Updated September 3, 2019 . AmFam Team
Along with understanding how different types of coverage give your home the protection it needs, it’s important to understand how a homeowners insurance deductible is part of your policy. This way you can better financially prepare for the unexpected.
A homeowners insurance deductible is the amount of money you’ll pay out of pocket before your insurance company will pay on the claim. You’ll choose your deductible amount when building your policy, but you will only pay a deductible if you file a claim.
We’ve highlighted some key details about home insurance deductibles, so if the time ever comes to a file a claim, you know what to expect.
Home insurance policies come with a standard deductible and a wind/hail deductible. In certain locations, homeowners may be required to carry a minimum deductible amount for wind and hail damage. The minimum wind/hail deductible, if required, will depend on the location and value of the customer’s home.
We’ll use Missouri as an example. The minimum wind/hail deductible required is the greater of 1% of the home’s value or $2,500:
There are a number of types of homeowners insurance deductibles, but the two most common are:
A flat deductible is a fixed dollar amount that you’ll pay out of pocket for a covered loss. Technically, your insurance company subtracts the deductible from the amount claimed and that’s the portion of the claim you’ll pay.
For example, if your deductible is $1,000 and you file a claim because a hail storm damages your siding and it’s determined the cost to fix the damage is $9,000, your insurance company will pay out $8,000 for the claim and you’ll cover the remaining $1,000.
You can choose to have a percentage deductible, which means your deductible would be a percentage of the total coverage amount on your policy. For example, if your home is insured for $300,000 and your deductible is 2 percent, you’d pay $6,000 of the claim ($300,000 multiplied by 2 percent).
Consider this, if you have a lower deductible, you’ll pay less out of pocket in the event you file a claim. But you’re guaranteed to pay more in premiums over a longer period of time.

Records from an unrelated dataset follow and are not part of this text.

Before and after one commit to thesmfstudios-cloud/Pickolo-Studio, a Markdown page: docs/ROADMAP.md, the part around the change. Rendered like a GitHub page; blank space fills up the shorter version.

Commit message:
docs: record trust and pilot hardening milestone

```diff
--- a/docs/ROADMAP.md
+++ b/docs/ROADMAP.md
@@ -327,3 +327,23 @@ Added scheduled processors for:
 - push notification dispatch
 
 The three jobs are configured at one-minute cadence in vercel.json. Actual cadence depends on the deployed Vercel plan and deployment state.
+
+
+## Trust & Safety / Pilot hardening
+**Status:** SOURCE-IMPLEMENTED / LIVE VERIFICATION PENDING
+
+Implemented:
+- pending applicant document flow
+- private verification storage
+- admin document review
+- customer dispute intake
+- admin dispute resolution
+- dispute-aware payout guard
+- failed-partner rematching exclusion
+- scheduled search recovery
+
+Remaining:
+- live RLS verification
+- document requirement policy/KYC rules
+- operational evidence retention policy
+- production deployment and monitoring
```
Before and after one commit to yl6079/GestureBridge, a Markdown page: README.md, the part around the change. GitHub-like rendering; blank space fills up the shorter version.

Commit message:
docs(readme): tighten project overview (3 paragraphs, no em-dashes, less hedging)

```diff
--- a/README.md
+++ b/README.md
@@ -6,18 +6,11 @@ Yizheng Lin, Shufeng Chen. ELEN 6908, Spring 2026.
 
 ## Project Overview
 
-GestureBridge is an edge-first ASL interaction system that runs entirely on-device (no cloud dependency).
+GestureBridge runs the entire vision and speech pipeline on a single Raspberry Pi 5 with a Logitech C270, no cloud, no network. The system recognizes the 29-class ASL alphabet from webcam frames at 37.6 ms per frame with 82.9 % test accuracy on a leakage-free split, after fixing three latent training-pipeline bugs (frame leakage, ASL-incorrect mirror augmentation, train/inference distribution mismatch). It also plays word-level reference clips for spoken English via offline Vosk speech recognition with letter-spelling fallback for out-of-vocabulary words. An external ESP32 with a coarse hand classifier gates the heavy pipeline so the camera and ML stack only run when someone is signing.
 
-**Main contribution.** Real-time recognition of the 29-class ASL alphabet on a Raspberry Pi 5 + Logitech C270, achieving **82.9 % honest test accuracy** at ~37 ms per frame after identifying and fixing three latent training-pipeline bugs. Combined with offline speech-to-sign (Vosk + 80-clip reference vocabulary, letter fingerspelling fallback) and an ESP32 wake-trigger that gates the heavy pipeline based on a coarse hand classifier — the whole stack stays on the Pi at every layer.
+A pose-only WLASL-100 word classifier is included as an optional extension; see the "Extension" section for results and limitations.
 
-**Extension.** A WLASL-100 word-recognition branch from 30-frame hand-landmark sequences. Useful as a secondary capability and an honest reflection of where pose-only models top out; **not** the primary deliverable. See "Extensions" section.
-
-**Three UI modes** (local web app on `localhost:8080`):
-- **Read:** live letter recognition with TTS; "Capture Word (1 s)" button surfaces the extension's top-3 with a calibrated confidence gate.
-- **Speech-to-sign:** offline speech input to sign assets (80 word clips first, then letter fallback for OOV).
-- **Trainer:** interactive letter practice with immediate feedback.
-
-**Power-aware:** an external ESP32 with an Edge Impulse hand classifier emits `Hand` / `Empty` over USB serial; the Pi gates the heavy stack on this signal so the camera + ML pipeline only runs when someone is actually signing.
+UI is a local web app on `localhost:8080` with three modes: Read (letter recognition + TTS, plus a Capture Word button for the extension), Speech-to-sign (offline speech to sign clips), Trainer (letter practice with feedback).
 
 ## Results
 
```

If you have a higher deductible, you’ll pay more if you have a covered claim, but your premiums will be lower each month.
When choosing your deductible amount, compare what you can reasonably afford in the short term versus the long term. And consider what your annual household income is as well as other out-of-pocket expenses you’ll be expecting during the year. Choosing your deductible comes down to what you personally can afford in the short term or long term.
Many people opt for a higher deductible since this lowers the guaranteed amount they pay for their premium, whereas the deductible would only be paid if they file a claim. If you do choose a higher deductible, consider setting aside money specifically to cover your deductible in the event you have to file a claim. This way you’re financially prepared and not emptying your savings account that you planned on using for other emergencies.
Typically, homeowners choose a $1,000 deductible (for flat deductibles), with $500 and $2,000 also being common amounts. Though those are the most standard deductible amounts selected, you can opt for even higher deductibles to save more on your premium. Again, it’s what you can reasonably afford to pay given you file a claim and have to pay out of pocket.
Home insurance deductibles apply for every single claim you make, no matter how many you make. For example, if you have a $1,000 deductible and you make a claim for a branch that went through your roof during a storm, which costs $3,000 to fix, you would still have to pay $1,000 out of pocket, with your insurance company covering the other $2,000.
When you file a home insurance claim and it’s accepted, you’ll receive a settlement amount, minus your deductible. If your settlement amount is lower than your deductible, however, then you wouldn’t file a claim at all and instead pay out of pocket. Even if you think damage to your home might cost less than your deductible to fix, you should still contact your insurance agent to help get an estimate.
Some kinds of claims are typically exempt from the deductible or have a lower deductible applied to them, like scheduled personal property coverage claims or the Fire Department Service charge, but your standard homeowners insurance deductible will apply to most any claim you make.
The amount you choose for your deductible directly affects the amount of your insurance premium. Setting a high deductible results in a lower premium, which are your known out-of-pocket expenses. But you do run the chance of paying a higher, unknown expense. The lower you set your deductible, the higher your premiums. But if you file a claim you’ll pay less out of pocket before the insurance company covers the claim.
Filing multiple claims over a short amount of time can affect your home insurance premium or even cause your policy to not be renewed, so take into consideration what you can pay on your own before filing a claim.
The good news is, no matter how high or low you set your deductible, there are plenty of ways to save on your home insurance! From having smart home features to going paperless, learn about ways to save with our home insurance discounts. Want to learn more about your home insurance deductible? Connect with your American Family Insurance agent (Opens in a new tab) — they’ll guide you through your home insurance and help determine the best deductible for you.